If the gallbladder becomes extremely inflamed and you aren’t able to rectify the problem, it can grow to the point where it bursts. Acute, high-impact injuries can also rupture the gallbladder.

Gallbladder Pain

Cause #7: Biliary Dyskinesia

Biliary dyskinesia is a condition that affects the ability of your gallbladder to process and move bile. The condition occurs when a certain valve, known as the sphincter of Oddi, malfunctions.

This valve, which is involved with the movement of bile, is necessary for the proper functioning of the gallbladder.

Cause #8: Cancer

Cancer of the gallbladder is not very common, and unfortunately in most cases it’s not observed until the cancer is quite serious.

Symptoms of gallbladder cancer include pain, jaundice, nausea, and issues maintaining weight.

Gallbladder Pain

Cause #9: Sclerosing Cholangitis

Primary sclerosing cholangitis, or PSC, is a disease that is associated with inflammatory bowel disease. People with ulcerative colitis are most likely to get this disease, although doctors are uncertain as to its exact causes.

There are a number of symptoms that are associated with PSC, and one such symptom is pain in the gallbladder.
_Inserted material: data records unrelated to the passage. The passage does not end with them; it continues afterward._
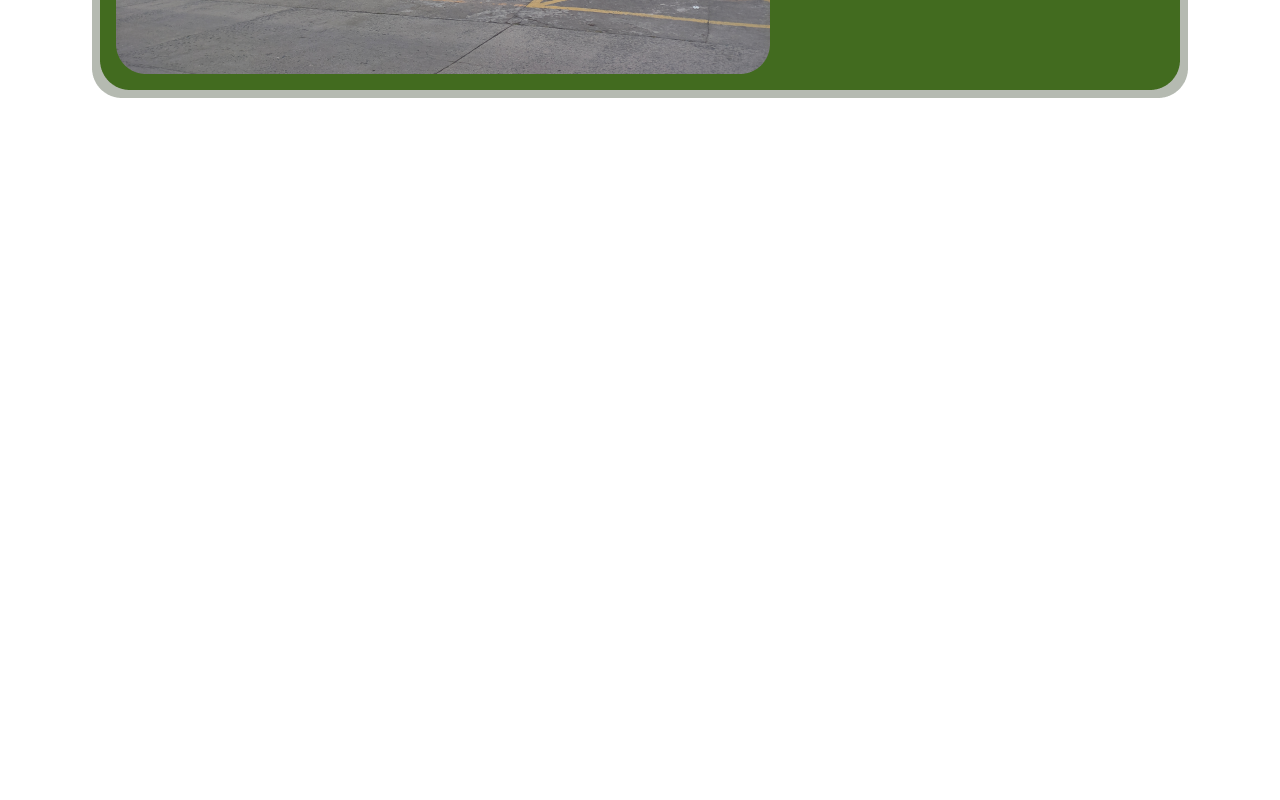
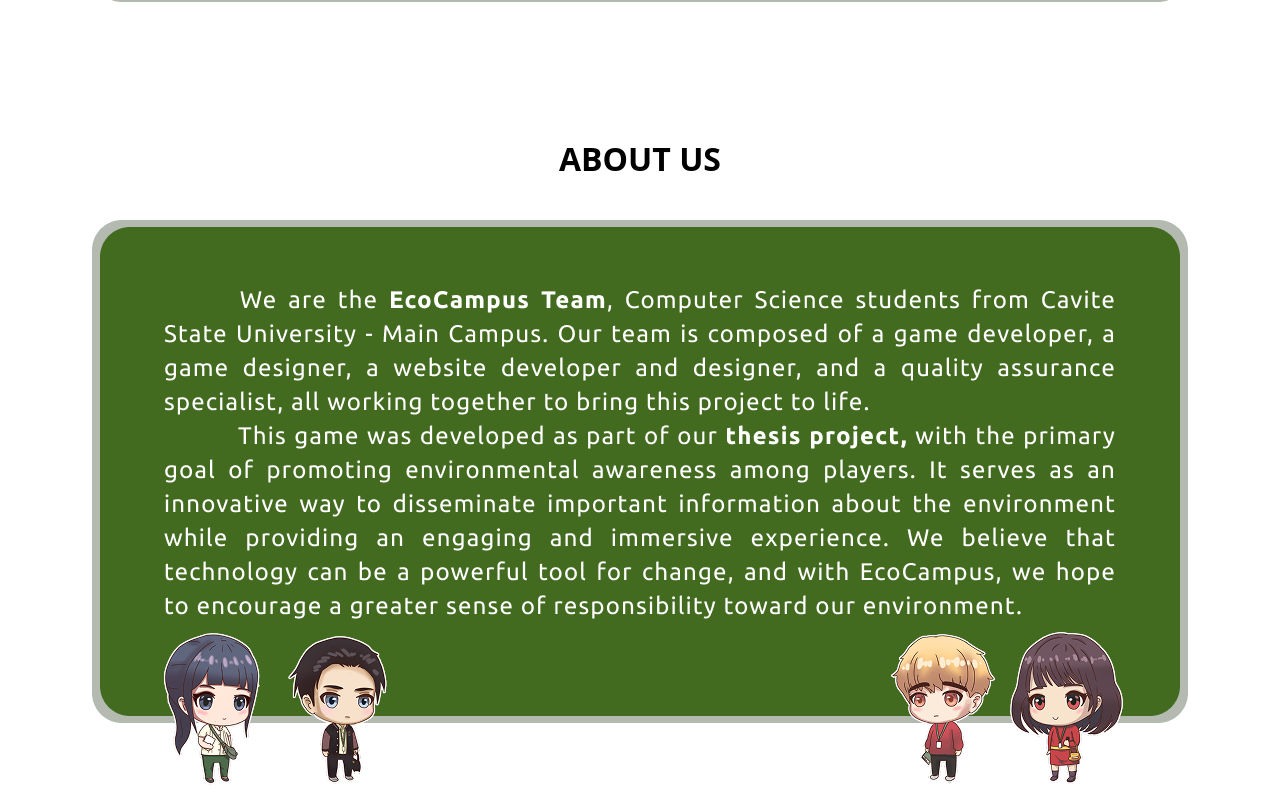
Before and after one commit to bradleyjlord/EcoCampus, a website built with Vite: page index.html in a window 1280 px wide. Shown: the part 1303-2103 px from the top of the page. Before the commit the page ends 1696 px from the top, so only its background shows below. Built offline with nearby package versions, Linux system fonts and the light colour scheme.

Commit message:
about us

```diff
--- a/index.html
+++ b/index.html
@@ -14,8 +14,8 @@
       <img src="public/EcoCampus Logo.png" alt="EcoCampus Logo" />
     </div>
     <div class="nav-links" id="nav-links">
-      <a href="#">Home</a>
-      <a href="#">About</a>
+      <a href="#Home">Home</a>
+      <a href="#About">About</a>
       <a href="#">Guide</a>
       <a href="#">FAQs</a>
       <button>Download</button>
@@ -35,8 +35,22 @@
       </div>
   </div>
   <div class="scroll-page">
-    <img src="./public/EcoCampus 2.png" alt="EcoCampus Phone">
+    <img src="./public/EcoCampus 2.png" alt="EcoCampus 2">
   </div>
-  <div></div>
+  <div id="About" class="about">
+    <h1>ABOUT US</h1>
+    <img class="image-board" src="./public/About.png" alt="About Us">
+    <div class="npc-container">
+      <div class="npc-set-1">
+        <img src="public/npc/npc_Bea.png" alt="NPC Bea">
+        <img src="public/npc/npc_Viktor.png" alt="NPC Viktor">
+      </div>
+      <div class="npc-set-2">
+        <img src="public/npc/npc_Enzo.png" alt="NPC Enzo">
+        <img src="public/npc/npc_Annie.png" alt="NPC Annie">
+      </div>
+    </div>
+  </div>
+
 </body>
 </html>
--- a/src/style.css
+++ b/src/style.css
@@ -11,6 +11,8 @@
   align-items: center;
   padding: 16px 128px;
   background-color: #fff;
+  position: fixed;
+  width: 100%;
 }
 
 .nav-logo img {
@@ -51,6 +53,7 @@
   display: flex;
   flex-direction: column;
   align-items: center;
+  padding: 50px;
   height: 100vh;
 }
 
@@ -114,5 +117,24 @@
   display: flex;
   flex-direction: column;
   align-items: center;
-  height: 100vh;
+  height: 80vh;
 }
+
+.about {
+  padding: 0;
+  display: flex;
+  flex-direction: column;
+  align-items: center;
+  height: 80vh;
+}
+
+.about .image-board{
+  margin-top: 40px;
+}
+
+.npc-container {
+  display: flex;
+  justify-content: space-between;
+  gap: 480px;
+  margin-top: -100px;
+}
```
Also changed, not shown: public/About.png (added), public/npc/npc_Annie.png (added), public/npc/npc_Bea.png (added), public/npc/npc_Enzo.png (added), public/npc/npc_Viktor.png (added).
Cause #10: Functional Gallbladder Disease

Functional gallbladder disease is a term that’s used to describe a number of different gallbladder diseases that are caused by something other than a gallstone. There are a number of different diseases of this sort, and thus the symptoms may vary.

You may experience pain in the gallbladder that arises spontaneously and disappears just as quickly, or you may experience lingering chronic pain.

Home | Privacy Policy | Editorial | Unsubscribe | | About Us

This site offers information designed for entertainment & educational purposes only. With any health related topic discussed on this site you should not rely on any information on this site as a substitute for professional medical diagnosis, treatment, advice, or as a substitute for, professional counseling care, advice, treatment, or diagnosis. If you have any questions or concerns about your health, you should always consult with a physician or other health-care professional.